The best thing that George Harrison ever wrote. This is fantastic.
8. Happiness Is a Warm Gun
This is ok. It’s not great, but I certainly wouldn’t skip it. End of side one.
9. Martha My Dear
Side two starts with McCartney trying to write a music hall style song. It really doesn’t work.
10. I’m So Tired
This is more like it. Lennon sings the blues. Brilliantly. I think my Lennon/McCartney bias is showing in this review.
The guitar on this is quite pretty. Still not a particularly interesting song though.
When I was 14 I loved this. Now I think it’s embarrassing. Hard to believe it was written by the same person as While My Guitar Gently Weeps.
13. Rocky Raccoon
14. Don’t Pass Me By
Ah… Ringo.

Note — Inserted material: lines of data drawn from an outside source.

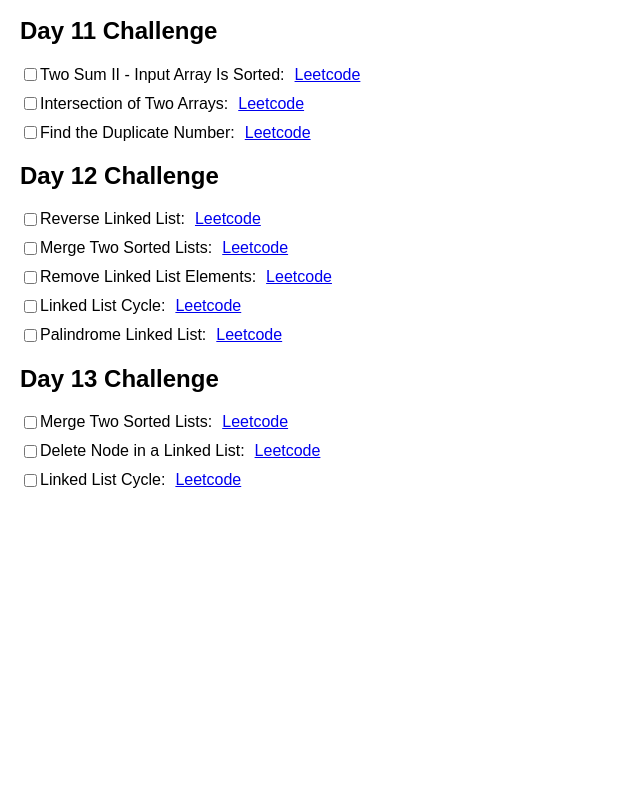
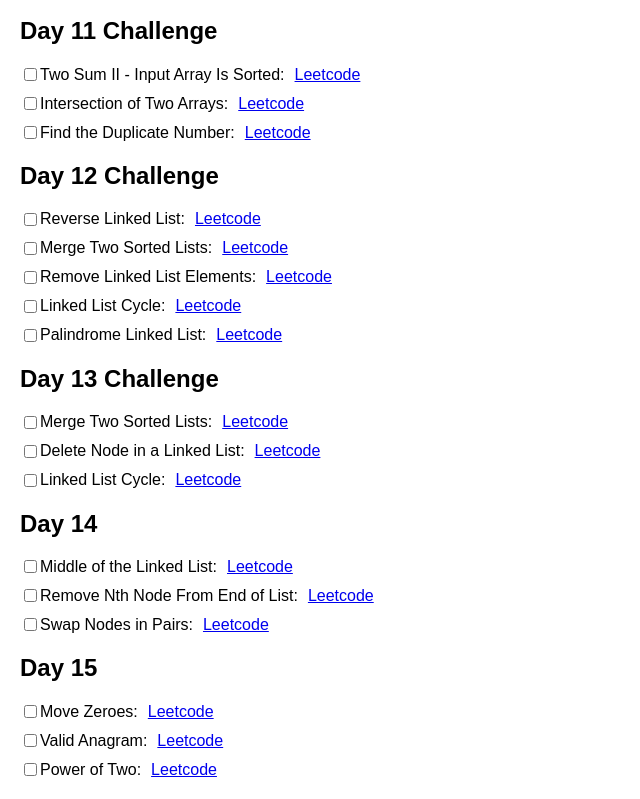
Before and after one commit to GDG-ADGIPS/Momentum-100-Days-of-DSA-Sprint, a plain HTML site: page index.html in a window 1280 px wide. Shown: the part 1393-2192 px from the top of the page, without its empty margins (0-640 px from the left). Before the commit the page ends 1903 px from the top, so only its background shows below. Drawn offline with Linux system fonts and the light colour scheme.

Commit message:
day 14 & 15

```diff
--- a/index.html
+++ b/index.html
@@ -273,6 +273,49 @@
         <a href="https://leetcode.com/problems/linked-list-cycle">Leetcode</a>
       </div>
     </div>
+    <!-- Day 14 -->
+    <div class="day">
+      <h2>Day 14</h2>
+      <div class="question">
+        <input type="checkbox" id="middle-linked-list" />
+        <span>Middle of the Linked List:</span>
+        <a href="https://leetcode.com/problems/middle-of-the-linked-list"
+          >Leetcode</a
+        >
+      </div>
+      <div class="question">
+        <input type="checkbox" id="remove-nth-node" />
+        <span>Remove Nth Node From End of List:</span>
+        <a href="https://leetcode.com/problems/remove-nth-node-from-end-of-list"
+          >Leetcode</a
+        >
+      </div>
+      <div class="question">
+        <input type="checkbox" id="swap-nodes" />
+        <span>Swap Nodes in Pairs:</span>
+        <a href="https://leetcode.com/problems/swap-nodes-in-pairs">Leetcode</a>
+      </div>
+    </div>
+
+    <!-- Day 15 -->
+    <div class="day">
+      <h2>Day 15</h2>
+      <div class="question">
+        <input type="checkbox" id="move-zeroes" />
+        <span>Move Zeroes:</span>
+        <a href="https://leetcode.com/problems/move-zeroes">Leetcode</a>
+      </div>
+      <div class="question">
+        <input type="checkbox" id="valid-anagram" />
+        <span>Valid Anagram:</span>
+        <a href="https://leetcode.com/problems/valid-anagram">Leetcode</a>
+      </div>
+      <div class="question">
+        <input type="checkbox" id="power-of-two" />
+        <span>Power of Two:</span>
+        <a href="https://leetcode.com/problems/power-of-two">Leetcode</a>
+      </div>
+    </div>
     <script>
       // Function to initialize the state of checkboxes
       function initializeCheckboxes() {
```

This is pretty simplistic stuff. but I really like it.
15. Why Don’t We Do It in the Road?
Another one that I enjoyed a lot when I was about 14. Hate it now.
16. I Will
And finally McCartney proves that he can write something simple and effective. It’s not outstanding, but it works.
This is one of my favourite Lennon songs. I don’t understand why it’s so obscure. Hardly anyone seems to know it. End of side two.
A rock birthday song really shouldn’t work. And, yet, somehow it does.
19. Yer Blues
Love this too.
20. Mother Nature’s Son
Hate this one.
21. Everybody’s Got Something to Hide Except Me and My Monkey
Ambivalent about this one. It’s ok. Nothing special. Ridiculous lyrics.
22. Sexy Sadie
Originally entitled “Maharisha”, this is about Lennon’s disenchantment with Maharishi Mahesh Yogi. I quite like this, but it’s not one of his best.
23. Helter Skelter
Another of the album’s classic tracks. Surely everyone loves this. From the initial guitar thrash to Ringo’s “I’ve got blisters on my fingers” it’s brilliant. And, bizarrely, it’s a McCartney song.
24. Long, Long, Long
When I’m listening to these albums, there’s always at least one track I don’t remember. And this is it. I don’t remember it because it’s just average. It’s written by George Harrison and could be an obscure album track on any of his solo albums. End of side three.
25. Revolution 1
This is controversial. It’s the same song as the rockier version that was released as the b-side to Hey Jude – that’s the version that everyone knows. This is a mellower acoustic version that isn’t to everyone’s taste. I like both versions though. In my more “Che Guevara” periods I’ve spent hours discussing how, in this version, Lennon changes the line to “if you talk about destruction, don’t you know that you can count me out… in”.
26. Honey Pie
Another horrible McCartney effort.
27. Savoy Truffle
And this is another distinctly average song from Harrison. Whoever wrote a good song about a recipe? Oh, MacArthur Park, I suppose.
28. Cry Baby Cry
This is ok. Nothing special. Side four really isn’t very good.
29. Revolution 9
Why did Lennon think it was a good idea to submit an eight minute sound collage for inclusion on the album? Why did the other members of the band approve it? Perhaps they were short of material. I didn’t listen to this all the way through.
30. Good Night
No. This doesn’t really do it for me at all. Not a great way to end the album.
Not as good as I remember it. There’s actually a lot of filler there. But it does have half a dozen or songs that are as good as anything The Beatles recorded. Perhaps it would have been better as a single album.